Look, I'm no insider into the Astros machine. I'm just as outside the system as all of you readers. I spend a good deal of time thinking about the team, but other than that, I'm not connected in any way.
Except when I am, sort of...if that makes sense.
One of my friends at my new job is a member of the Houston Chapter of the Baseball Writers Association of America. He used to attend quite a few games each season (despite living two hours away from the stadium) until some things conspired to make it impractical for him.
But, he still remains connected to people who are connected to the team. Which means any information I glean from him (and get to share with you) is, at best, fourth-hand. That's sort of the case here, but the story I am about to lay out is too good not to get irate about in this public forum. Unfortunately, the article discussing the issue isn't online at my primary place of work, so I'll sum up the issue for you.
My boss heard my friend talking with Bill Hartman, who is the president of said local chapter of the BBWAA. Hartman talks to my friend from time to time and, really, I wish you could hear these conversations. Hilarious, but in that dark way where you make fun of a train wreck. Anyways, apparently, Mr. Hartman called my friend to tell him about this whole incident with the voting for Astros MVP.
For those of you who are not aware, the Houston chapter of the BBWAA each year votes for an Astros MVP, Best Pitcher, Best Rookie, Daryl Kile "Good Guy" Award and the Houston Area Player of the Year. This year, my friend and other members of the chapter voted for Hunter Pence as Astros MVP, which is why he was announced as the winner last week. Before that announcement, though, shenanigans ensued.

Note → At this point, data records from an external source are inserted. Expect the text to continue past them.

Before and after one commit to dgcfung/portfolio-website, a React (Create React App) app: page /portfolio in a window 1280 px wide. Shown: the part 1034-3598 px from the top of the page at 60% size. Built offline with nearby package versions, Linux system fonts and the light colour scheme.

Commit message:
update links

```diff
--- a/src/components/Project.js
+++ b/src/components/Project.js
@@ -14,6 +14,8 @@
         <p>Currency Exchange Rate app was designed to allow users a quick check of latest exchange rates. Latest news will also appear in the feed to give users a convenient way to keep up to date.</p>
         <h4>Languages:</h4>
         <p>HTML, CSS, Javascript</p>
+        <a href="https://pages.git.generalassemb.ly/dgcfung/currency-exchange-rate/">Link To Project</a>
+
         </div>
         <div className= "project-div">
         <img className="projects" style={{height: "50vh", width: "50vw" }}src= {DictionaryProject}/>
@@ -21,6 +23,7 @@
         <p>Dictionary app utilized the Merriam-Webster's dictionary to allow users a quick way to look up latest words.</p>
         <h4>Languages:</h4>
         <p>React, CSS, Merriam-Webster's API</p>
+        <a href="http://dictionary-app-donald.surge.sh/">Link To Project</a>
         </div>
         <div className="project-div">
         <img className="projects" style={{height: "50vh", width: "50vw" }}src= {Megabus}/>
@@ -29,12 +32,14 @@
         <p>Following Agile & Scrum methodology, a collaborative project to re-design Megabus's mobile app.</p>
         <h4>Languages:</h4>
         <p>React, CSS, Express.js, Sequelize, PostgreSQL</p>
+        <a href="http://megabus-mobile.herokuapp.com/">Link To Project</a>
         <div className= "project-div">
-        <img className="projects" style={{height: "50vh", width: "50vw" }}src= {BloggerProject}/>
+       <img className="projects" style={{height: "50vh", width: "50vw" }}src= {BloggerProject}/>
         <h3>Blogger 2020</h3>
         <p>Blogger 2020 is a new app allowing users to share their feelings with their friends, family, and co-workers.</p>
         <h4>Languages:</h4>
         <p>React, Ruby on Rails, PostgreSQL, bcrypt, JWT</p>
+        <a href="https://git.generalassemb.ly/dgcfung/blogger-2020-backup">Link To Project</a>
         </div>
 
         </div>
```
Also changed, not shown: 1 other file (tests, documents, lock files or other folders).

According to my boss and friend through Mr. Hartman, there are Astros officials who called him (and presumably other writers) to get them to change their vote so it would be less embarrassing that a Phillie won Astros MVP. This brilliant plan predictably did not work.
I mean, if they did call members about this...never mind the line between the media and the subject it covers which got crossed, or the gray line that exists between MLB.com's stable of writers and its editorial input. This...this was too much. I can just imagine the conversation that might have happened if Richard Justice was one of the writers approached. It must have been amusing.
I don't want to make a tempest in a teapot here, but to me, that kind of thinking just shows how rudderless this front office is right now. It also smacks of Drayton McLane's hand, because I can't really imagine Ed Wade taking it upon himself to do this on his own nor can I see Jim Crane pulling off this kind of power play. This was a Drayton move all the way.
Until this team can get away from these kinds of bone-headed decisions and get back to being a first-rate organization, things are going to be pretty grim. Grim enough to vote a guy as team MVP even though he hasn't been there for 55 games.
Lastly, just so I'm putting things in proper perspective, it appears that not every writer was called, as my friend certainly didn't hear from Uncle Drayton on the matter. I don't know how many actually did get called, just what I heard and read about in that article by my boss that's not online. The only thing fit to print is that Bill Hartman was called and quickly rebuffed those attempts at avoiding further embarrassment.
As if 106 losses wasn't embarrassing enough...